──────── Supplied information ────────
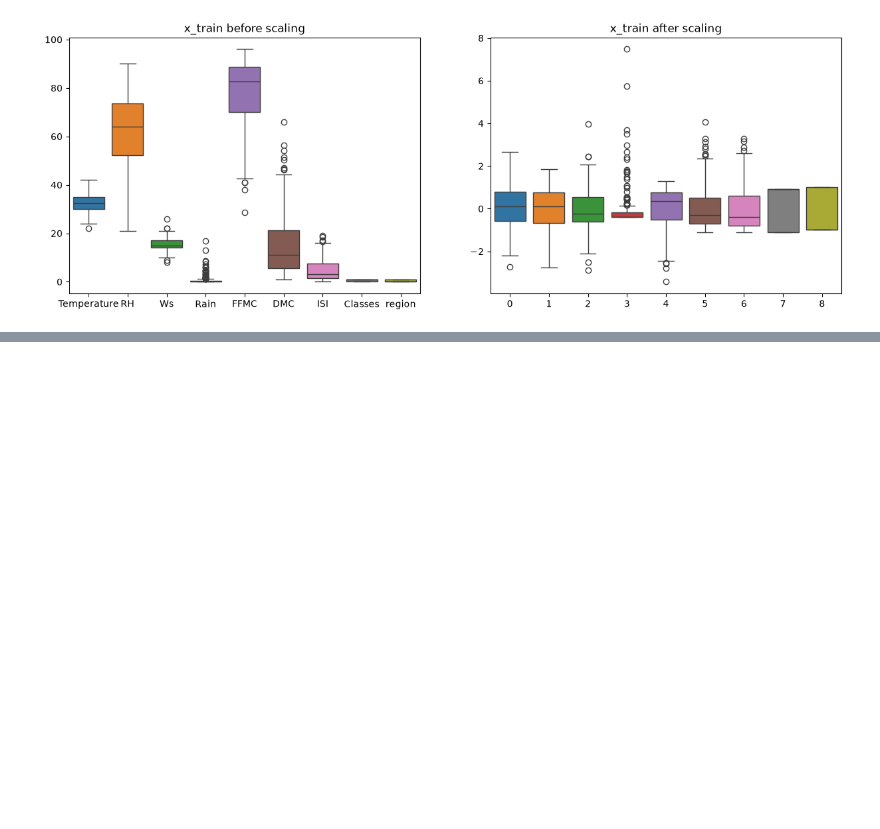
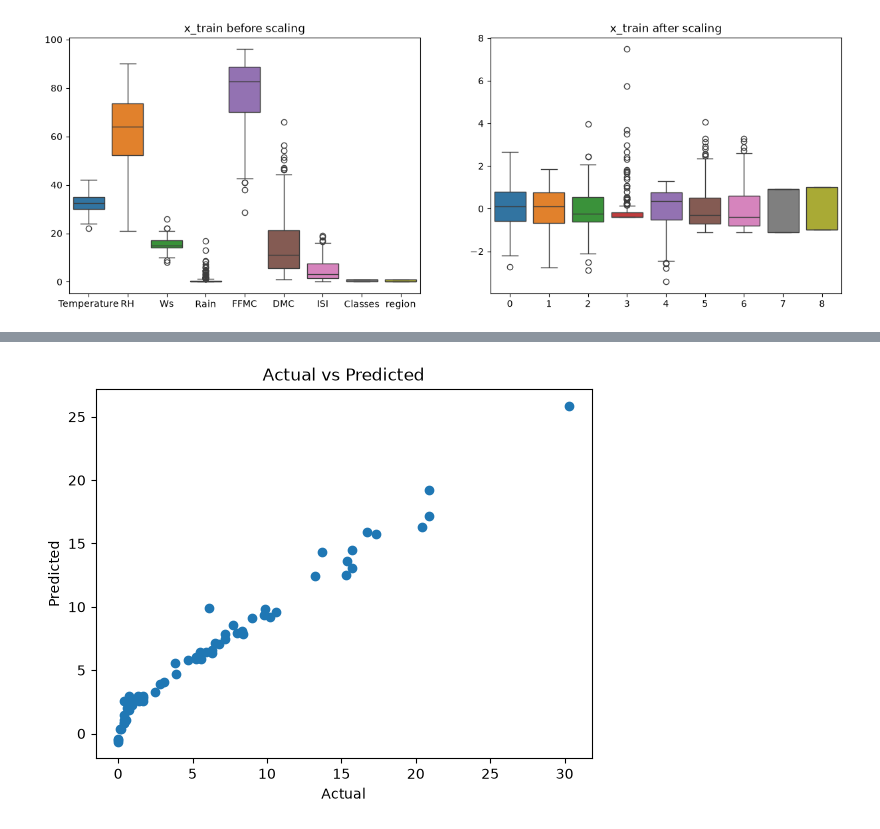
Before and after one commit to Rabiya-gull/Regression-data-analyzation, a Jupyter notebook: model_training.ipynb, the cells around one changed output, grey strips where cells are left out. Drawn from its saved outputs; the diff is of its cells as text; code cells hidden in the pictures; blank space fills up the shorter version.

```diff
--- a/model_training.ipynb
+++ b/model_training.ipynb
@@ -211,0 +249,8 @@ print(r2_score(y_test, y_pred))
+# %%
+plt.scatter(y_test,y_pred_lasso)
+plt.xlabel("Actual")
+plt.ylabel("Predicted")
+plt.title("Actual vs Predicted")
+plt.show()
+# %% [output]
+[figure, added]
```
Also changed, not shown: parts of 5 cells of this notebook.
────────
- Problem to solve
Return, from the data, each line where the string "notebook" occurs.

- Solution to this exercise
Before and after one commit to Rabiya-gull/Regression-data-analyzation, a Jupyter notebook: model_training.ipynb, the cells around one changed output, grey strips where cells are left out. Drawn from its saved outputs; the diff is of its cells as text; code cells hidden in the pictures; blank space fills up the shorter version.
Also changed, not shown: parts of 5 cells of this notebook.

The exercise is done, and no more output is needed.